Adoption of AI, digital transformation, to me, is all about people. It’s not about the tech. I mean, you can buy the tech tomorrow if you wanted it, but if you don’t have an organization that’s aligned, excited, motivated about the change that can come from the adoption of the technology, then you’re not going to get the benefit from it. So spending more time on getting your people excited, aligned, developing new skills in the organization and creating resources to do that, I think that’s probably where organizations maybe miss a little bit, and we did initially, and we’re spending a lot more time on that now to make sure that we bring everybody along.

James Kotecki:
Does it change the way you hire people in non-technical roles?
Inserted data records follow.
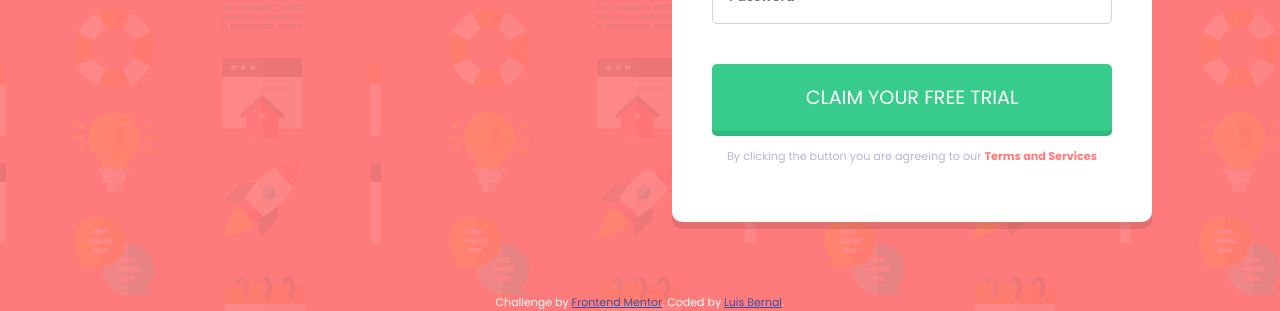
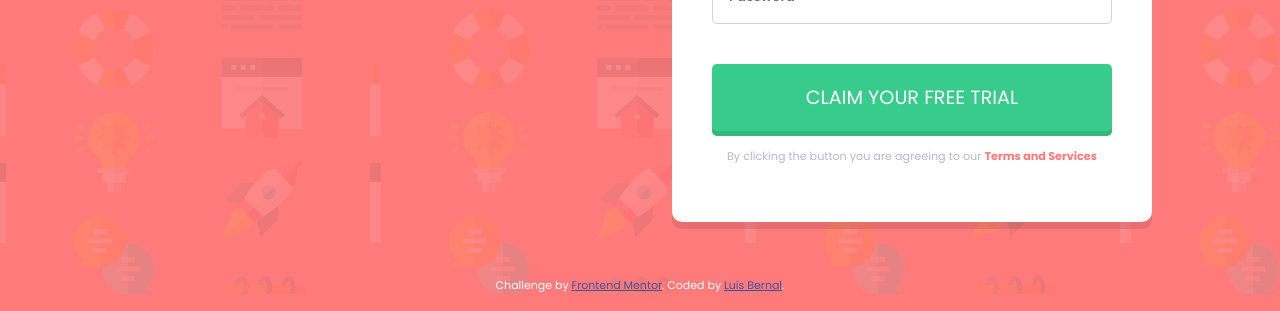
Before and after one commit to FrontendMentor-Lecap/Intro-Component-with-signup-form-master, a plain HTML site: page index.html in a window 1280 px wide. Shown: the part 506-817 px from the top of the page. Drawn offline with Linux system fonts and the light colour scheme.

Commit message:
Attribution modification in desktop

```diff
--- a/style.css
+++ b/style.css
@@ -148,7 +148,7 @@ form button:hover {
     flex-direction: row;
     align-items: center;
     justify-content: space-between;
-    margin: 0 10vw;
+    margin: auto 10vw;
     height: 100vh;
   }
 
@@ -193,4 +193,11 @@ form button:hover {
   .terms {
     margin: 1.5em 1em;
   }
+
+  .attribution {
+    position: absolute;
+    bottom: 0%;
+    left: 50%;
+    transform: translateX(-50%);
+  }
 }
```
It’s obvious that if you’re starting to do all this AI stuff, you may be hiring more people that know about AI, but other people in non-technical roles have to deal with it, understand it, hopefully not fear it from day one on their job, so does it change the way you look for candidates?

Michael Kaelin:
Yeah. Absolutely, it does. And I’ll tell you, that is one of the hardest things. Quite candidly, as hiring managers in the functions, say, in finance, you have a view of what a great finance person looks like. What I’m trying to tell my leaders is you got to change your worldview a little bit because some of those skills, yes, are relevant, but we probably need to have other skills in the team that we never even thought about before that would benefit the whole. And so yeah, it does force you to think a little differently, like “should we have a data scientist in our team?” Instead of going to a central source, it’s more impactful if it’s embedded in the organization. For us, it’s a work in process.

James Kotecki:
Mike, is there anything else that this conversation has shaken loose from your brain today that you want to say before we close out?

Michael Kaelin:
This is a journey. Don’t look at this as a specific set of goals you’re going to achieve in the next six or twelve months. I think this is a journey that’s going to happen over time. Don’t get frustrated by fits and starts because you’ll have some of them, and that’s the way it’s been for us, but we know it’s a long-term important item for us, and we continue to invest and continue to move things forward. And so I think if you think of things like a journey, you won’t get as frustrated by maybe a lack of immediate results, but they will come. You will eventually get there.

James Kotecki:
Michael Kaelin, the CFO at RTI International, thanks so much for joining us today on Machine Meets World.

Michael Kaelin:
James, thank you very much, and I appreciate the opportunity.

James Kotecki:
And thank you so much for watching. This is Machine Meets World. You can email us mmw, Machine Meets World, @infiniaml.com. You can like, comment, share. You know what to do! I’m James Kotecki, and that has been what happens when Machine Meets World.

Machine Meets World from Infinia ML

Weekly Interviews with AI Leaders

Medium is an open platform where 170 million readers come to find insightful and dynamic thinking. Here, expert and undiscovered voices alike dive into the heart of any topic and bring new ideas to the surface. Learn more

Follow the writers, publications, and topics that matter to you, and you’ll see them on your homepage and in your inbox. Explore

If you have a story to tell, knowledge to share, or a perspective to offer — welcome home. It’s easy and free to post your thinking on any topic. Write on Medium

Get the Medium app

A button that says 'Download on the App Store', and if clicked it will lead you to the iOS App store
A button that says 'Get it on, Google Play', and if clicked it will lead you to the Google Play store